PROBLEM -> Go over the data and keep only the lines that include "SPEC".
Segment Start: DATA
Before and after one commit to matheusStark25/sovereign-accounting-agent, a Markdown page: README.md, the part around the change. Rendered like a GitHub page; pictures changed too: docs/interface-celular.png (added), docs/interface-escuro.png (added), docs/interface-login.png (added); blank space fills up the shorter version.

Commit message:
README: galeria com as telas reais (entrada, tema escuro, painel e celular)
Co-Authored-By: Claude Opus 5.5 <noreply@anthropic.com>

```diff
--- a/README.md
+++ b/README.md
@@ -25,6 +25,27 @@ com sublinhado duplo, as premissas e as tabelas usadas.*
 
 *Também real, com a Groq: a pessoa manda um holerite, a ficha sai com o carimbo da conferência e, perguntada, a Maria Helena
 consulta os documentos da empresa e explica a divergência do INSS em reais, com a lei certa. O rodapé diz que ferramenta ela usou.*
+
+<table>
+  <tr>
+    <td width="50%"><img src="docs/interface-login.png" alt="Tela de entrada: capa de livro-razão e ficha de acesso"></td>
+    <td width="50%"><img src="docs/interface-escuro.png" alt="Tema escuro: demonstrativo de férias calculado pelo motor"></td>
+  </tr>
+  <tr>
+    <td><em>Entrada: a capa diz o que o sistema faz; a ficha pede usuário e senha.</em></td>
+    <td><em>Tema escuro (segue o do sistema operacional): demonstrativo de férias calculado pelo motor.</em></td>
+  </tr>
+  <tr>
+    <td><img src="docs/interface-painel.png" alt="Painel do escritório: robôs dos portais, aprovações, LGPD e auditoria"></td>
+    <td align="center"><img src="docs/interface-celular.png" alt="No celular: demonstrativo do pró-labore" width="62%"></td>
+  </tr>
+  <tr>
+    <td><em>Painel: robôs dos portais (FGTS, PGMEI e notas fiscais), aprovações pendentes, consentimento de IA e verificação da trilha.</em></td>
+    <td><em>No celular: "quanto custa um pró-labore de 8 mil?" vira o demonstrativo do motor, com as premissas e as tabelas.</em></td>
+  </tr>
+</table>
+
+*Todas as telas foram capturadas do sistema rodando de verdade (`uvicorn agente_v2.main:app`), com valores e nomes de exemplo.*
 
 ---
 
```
Segment End: DATA
Segment Start: DATA
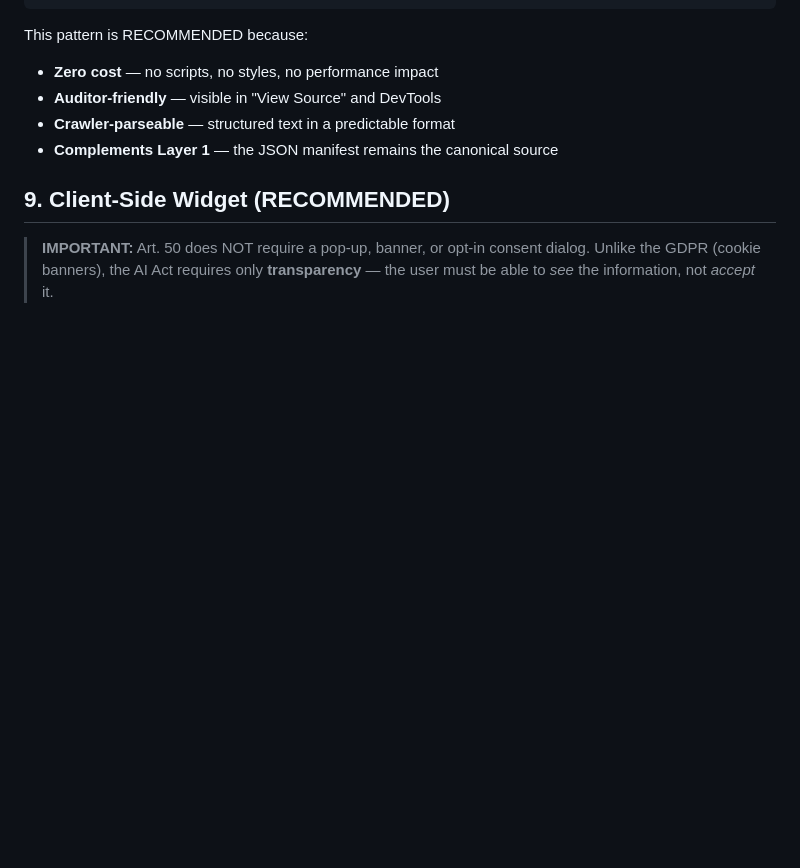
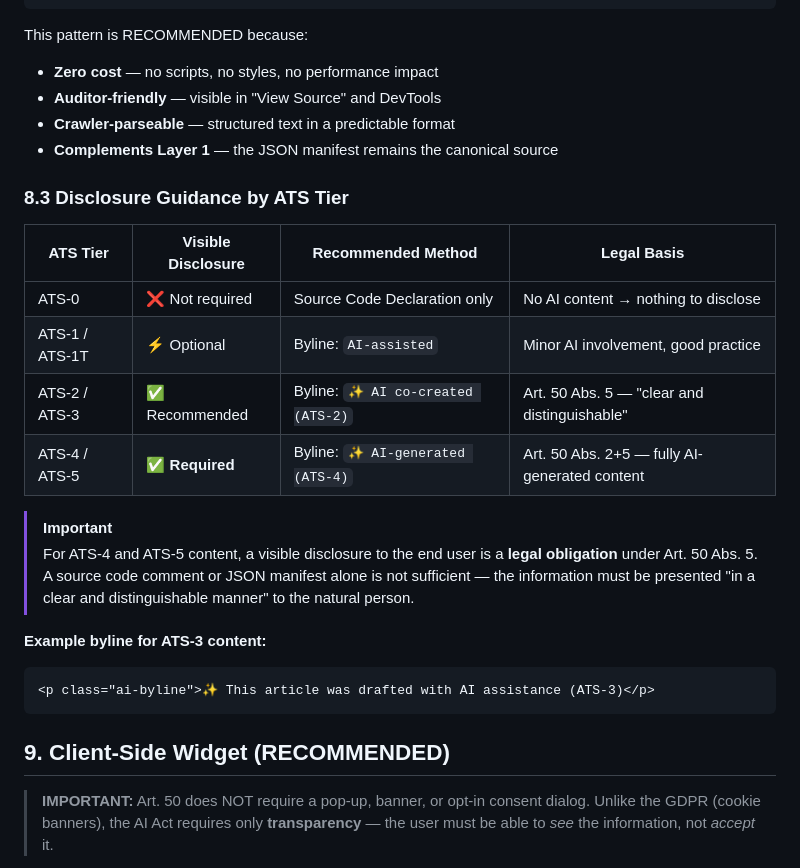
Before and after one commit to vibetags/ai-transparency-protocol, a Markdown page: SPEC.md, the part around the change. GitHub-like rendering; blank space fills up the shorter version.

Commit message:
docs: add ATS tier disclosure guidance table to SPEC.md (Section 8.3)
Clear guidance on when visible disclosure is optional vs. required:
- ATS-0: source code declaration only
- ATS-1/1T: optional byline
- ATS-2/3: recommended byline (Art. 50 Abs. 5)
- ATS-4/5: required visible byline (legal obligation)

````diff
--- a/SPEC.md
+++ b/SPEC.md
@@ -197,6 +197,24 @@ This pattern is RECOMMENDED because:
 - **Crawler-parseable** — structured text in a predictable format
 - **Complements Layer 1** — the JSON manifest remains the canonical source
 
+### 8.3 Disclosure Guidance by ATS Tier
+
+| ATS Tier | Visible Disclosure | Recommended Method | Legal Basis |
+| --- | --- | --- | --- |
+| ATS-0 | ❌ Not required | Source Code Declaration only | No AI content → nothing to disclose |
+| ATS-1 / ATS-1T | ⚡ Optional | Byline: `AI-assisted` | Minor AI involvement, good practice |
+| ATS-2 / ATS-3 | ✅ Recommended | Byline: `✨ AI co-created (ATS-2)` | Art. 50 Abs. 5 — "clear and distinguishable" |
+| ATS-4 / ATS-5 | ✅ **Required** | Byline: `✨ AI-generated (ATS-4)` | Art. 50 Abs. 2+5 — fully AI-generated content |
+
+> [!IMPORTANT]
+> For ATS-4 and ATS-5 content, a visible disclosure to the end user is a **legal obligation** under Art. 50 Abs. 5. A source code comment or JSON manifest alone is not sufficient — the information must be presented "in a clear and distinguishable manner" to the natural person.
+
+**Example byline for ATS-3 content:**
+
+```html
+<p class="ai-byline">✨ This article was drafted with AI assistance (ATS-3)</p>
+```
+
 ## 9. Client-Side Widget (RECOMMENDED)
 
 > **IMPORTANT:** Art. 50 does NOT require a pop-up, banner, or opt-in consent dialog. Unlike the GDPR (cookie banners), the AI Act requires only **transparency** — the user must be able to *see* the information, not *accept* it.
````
Segment End: DATA
TASK RESULT ->
Before and after one commit to vibetags/ai-transparency-protocol, a Markdown page: SPEC.md, the part around the change. GitHub-like rendering; blank space fills up the shorter version.
docs: add ATS tier disclosure guidance table to SPEC.md (Section 8.3)
--- a/SPEC.md
+++ b/SPEC.md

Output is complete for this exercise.